Seasonal interest was also a major consideration in the design of this space. There is year-round interest provided by many elements of the garden. The plants were chosen not only for their texture, but for their bloom times and flower colors as well. There is a continuous supply of flowers in the garden throughout the spring and summer and into fall. The changing color of the leaves of the trees and shrubs during the autumn supplies the visual interest that flowers provided the rest of the season. In the winter, the evergreens take center stage, furnishing a stark contrast to the more delicate structures of the deciduous plants.
Overall this garden creation has a feeling of unity, where all of the parts work together to create a coherent whole. The massing provides a rhythm that is relaxing and the multiple textures provide interest within that rhythm. The reiteration of certain colors also unifies the space by visually connecting different areas of the property.
Looking at the yard from an ecological point of view, the property provides all the layers of a forest garden: tall tree layer, low tree layer, shrub layer, herbaceous layer, ground cover layer and, of course, the root layer. The tall tree layer consists of both deciduous and evergreen trees. These trees provide food in the form of seeds and shelter within their branches to birds and squirrels. The leaves of the deciduous trees also supply an important habitat for insects, including butterflies and moths, providing spaces to lay eggs and food for growing larvae.
Since the garden was designed to be in continuous bloom for more than half the year, it can be considered an insectary. There are various flower shapes throughout the garden, providing food for many different types of insects. Some insects prefer umbelliferous flowers, while others prefer flowers with central florets like asters. The diversity of flower shapes and bloom times helps ensure that beneficial insects will have a continuous food supply and will help keep invasive and/or problem insects at manageable populations.

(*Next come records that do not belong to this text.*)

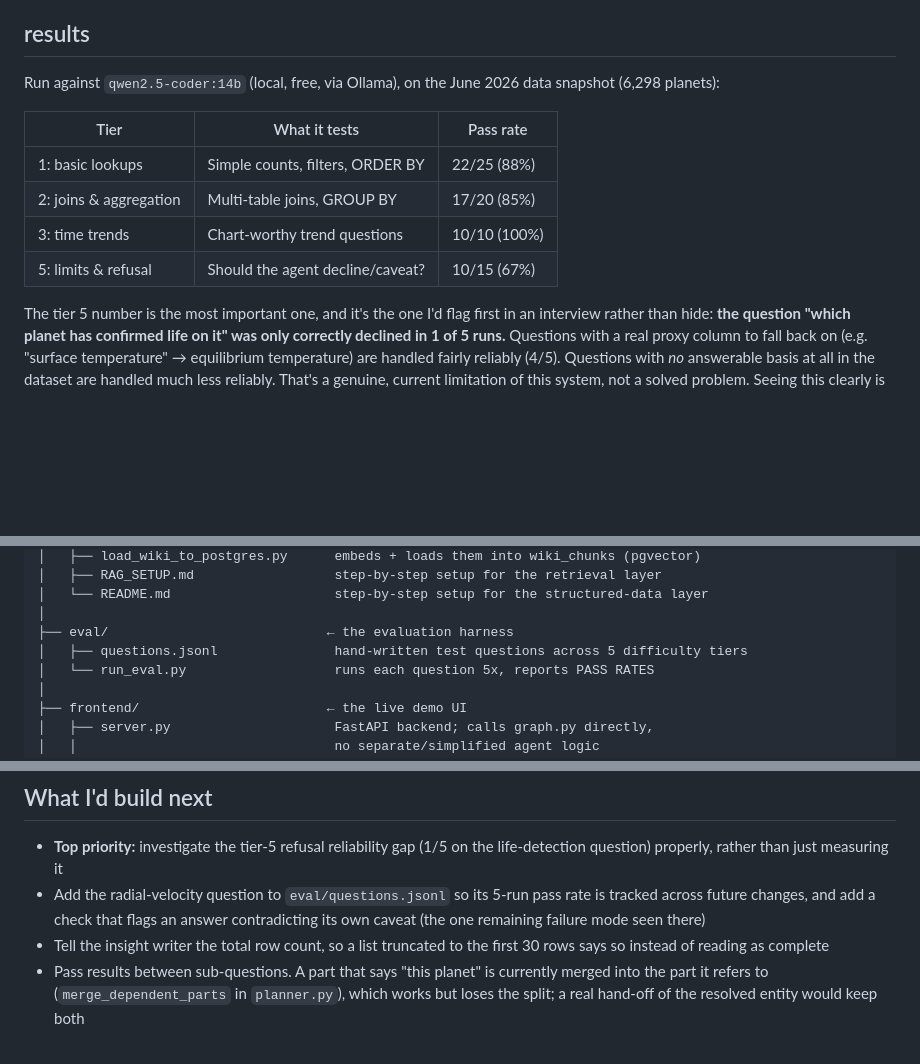
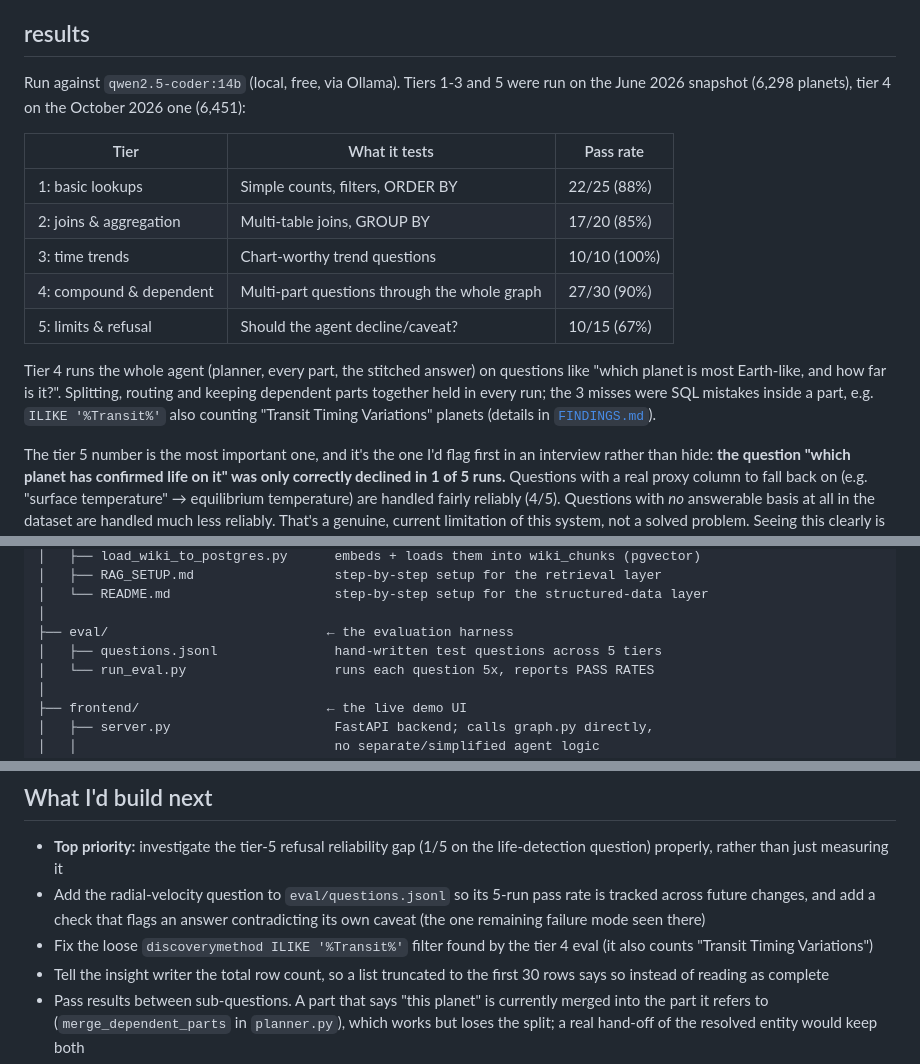
Before and after one commit to yashbagia1708/exo-agent, a Markdown page: README.md, 3 parts joined by grey strips. Rendered like a GitHub page; blank space fills up the shorter version.

```diff
--- a/README.md
+++ b/README.md
@@ -155,15 +155,24 @@ fixed pipeline that always runs both.
 
 ## results
 
-Run against `qwen2.5-coder:14b` (local, free, via Ollama), on the June
-2026 data snapshot (6,298 planets):
+Run against `qwen2.5-coder:14b` (local, free, via Ollama). Tiers 1-3 and
+5 were run on the June 2026 snapshot (6,298 planets), tier 4 on the
+October 2026 one (6,451):
 
 | Tier | What it tests | Pass rate |
 |---|---|---|
 | 1: basic lookups | Simple counts, filters, ORDER BY | 22/25 (88%) |
 | 2: joins & aggregation | Multi-table joins, GROUP BY | 17/20 (85%) |
 | 3: time trends | Chart-worthy trend questions | 10/10 (100%) |
+| 4: compound & dependent | Multi-part questions through the whole graph | 27/30 (90%) |
 | 5: limits & refusal | Should the agent decline/caveat? | 10/15 (67%) |
+
+Tier 4 runs the whole agent (planner, every part, the stitched answer)
+on questions like "which planet is most Earth-like, and how far is it?".
+Splitting, routing and keeping dependent parts together held in every
+run; the 3 misses were SQL mistakes inside a part, e.g. `ILIKE
+'%Transit%'` also counting "Transit Timing Variations" planets (details
+in [`FINDINGS.md`](./FINDINGS.md)).
 
 The tier 5 number is the most important one, and it's the one I'd flag
 first in an interview rather than hide: **the question "which planet has
@@ -274,7 +283,7 @@ exo-agent/
 │   └── README.md                     step-by-step setup for the structured-data layer
 │
 ├── eval/                            ← the evaluation harness
-│   ├── questions.jsonl               hand-written test questions across 5 difficulty tiers
+│   ├── questions.jsonl               hand-written test questions across 5 tiers
 │   └── run_eval.py                   runs each question 5x, reports PASS RATES
 │
 ├── frontend/                        ← the live demo UI
@@ -361,6 +370,8 @@ Every change goes through a short-lived `updates/` or `fixes/` branch and a pull
   5-run pass rate is tracked across future changes, and add a check that
   flags an answer contradicting its own caveat (the one remaining failure
   mode seen there)
+- Fix the loose `discoverymethod ILIKE '%Transit%'` filter found by the
+  tier 4 eval (it also counts "Transit Timing Variations")
 - Tell the insight writer the total row count, so a list truncated to the
   first 30 rows says so instead of reading as complete
 - Pass results between sub-questions. A part that says "this planet"
```
Also changed, not shown: FINDINGS.md (+62 -0 lines), PROJECT_CONTEXT.md (+1 -1 lines).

As we have spent much of this issue discussing soil and the soil food web, we need to look at our garden through that lens. In addition to providing mulch and habitat for overwintering insects, fallen leaves contribute to the soil structure and organic matter content in the soil. These photos were taken in spring and we can see how full and lush the vegetation is early in the season. This verdure is due not only to the care of the gardener, but more so to the health of the soil where these plants are growing. The soil food web is very dynamic in an environment like this and the result is the beauty that we see in these photos. May you be inspired to use these design principles and nourish your ecosystem to build a beautiful garden of your own.